|Photographed by the Berlin Photographic Co.|
KAISER WILHELM I
From the painting by Gustav Richter
|Photographed by the Berlin Photographic Co.|
PRINCE OTTO VON BISMARCK
From the painting by Franz von Lenbach
I had hardly been twenty-four hours at Wiesbaden when I was called upon by the president of the police department (Polizei-Praesident) of the province, a high dignitary, who introduced himself as an old university acquaintance and in the most affable manner bade me welcome, assuring me also that it would give him the sincerest pleasure to be of service to me during my stay.

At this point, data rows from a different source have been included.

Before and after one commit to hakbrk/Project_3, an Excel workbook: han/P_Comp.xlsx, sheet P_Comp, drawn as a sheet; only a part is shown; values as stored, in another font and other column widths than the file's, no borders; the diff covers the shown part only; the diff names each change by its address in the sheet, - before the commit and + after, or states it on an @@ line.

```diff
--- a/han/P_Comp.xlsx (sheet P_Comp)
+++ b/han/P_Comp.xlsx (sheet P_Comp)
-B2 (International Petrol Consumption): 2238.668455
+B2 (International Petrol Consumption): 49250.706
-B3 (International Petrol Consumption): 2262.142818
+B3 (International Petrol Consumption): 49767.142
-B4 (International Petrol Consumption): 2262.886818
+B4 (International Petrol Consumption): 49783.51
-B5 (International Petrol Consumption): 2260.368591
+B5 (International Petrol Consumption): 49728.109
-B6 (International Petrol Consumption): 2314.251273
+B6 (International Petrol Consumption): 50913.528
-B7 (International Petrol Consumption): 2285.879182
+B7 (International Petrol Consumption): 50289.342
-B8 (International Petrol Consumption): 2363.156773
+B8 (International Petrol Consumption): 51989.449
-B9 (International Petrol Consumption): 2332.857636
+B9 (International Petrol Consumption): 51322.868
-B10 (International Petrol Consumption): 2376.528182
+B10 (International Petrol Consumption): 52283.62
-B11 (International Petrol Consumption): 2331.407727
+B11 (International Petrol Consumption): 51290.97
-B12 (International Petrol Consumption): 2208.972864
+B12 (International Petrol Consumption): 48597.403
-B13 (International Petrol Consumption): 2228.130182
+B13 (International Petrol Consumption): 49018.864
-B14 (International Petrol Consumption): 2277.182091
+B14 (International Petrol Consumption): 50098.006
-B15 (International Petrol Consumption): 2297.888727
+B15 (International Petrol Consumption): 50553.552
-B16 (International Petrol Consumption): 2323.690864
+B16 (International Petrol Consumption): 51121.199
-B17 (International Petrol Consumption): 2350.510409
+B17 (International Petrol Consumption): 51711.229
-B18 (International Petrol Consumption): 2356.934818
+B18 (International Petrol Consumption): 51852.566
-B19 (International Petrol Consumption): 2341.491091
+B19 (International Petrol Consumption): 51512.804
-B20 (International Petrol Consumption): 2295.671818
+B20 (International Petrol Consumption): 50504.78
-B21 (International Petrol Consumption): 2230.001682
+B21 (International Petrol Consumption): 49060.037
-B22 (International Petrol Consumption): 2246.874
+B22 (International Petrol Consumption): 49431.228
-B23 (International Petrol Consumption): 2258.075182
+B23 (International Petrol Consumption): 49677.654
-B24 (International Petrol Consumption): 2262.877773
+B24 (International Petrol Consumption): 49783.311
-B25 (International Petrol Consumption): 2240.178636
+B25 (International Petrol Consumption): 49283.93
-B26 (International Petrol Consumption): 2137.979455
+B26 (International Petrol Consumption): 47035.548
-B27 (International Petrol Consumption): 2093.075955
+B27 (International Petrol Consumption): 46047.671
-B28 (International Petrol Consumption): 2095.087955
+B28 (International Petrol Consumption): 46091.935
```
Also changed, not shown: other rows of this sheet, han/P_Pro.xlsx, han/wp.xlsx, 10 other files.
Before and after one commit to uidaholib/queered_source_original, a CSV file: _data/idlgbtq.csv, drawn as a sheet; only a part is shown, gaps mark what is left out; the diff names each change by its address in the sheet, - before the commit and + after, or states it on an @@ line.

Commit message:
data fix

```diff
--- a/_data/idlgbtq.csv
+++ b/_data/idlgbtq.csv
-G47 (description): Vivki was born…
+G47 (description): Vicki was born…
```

He added that he hoped I would visit Berlin before my return to the United States, for I would see many things there which would probably please me as an old Forty-eighter.
|Photographed by the Berlin Photographic Co.|
THE CHANCELLOR'S PALACE ON THE WILHELMSTRASSE
WHERE CARL SCHURZ VISITED BISMARCK IN 1868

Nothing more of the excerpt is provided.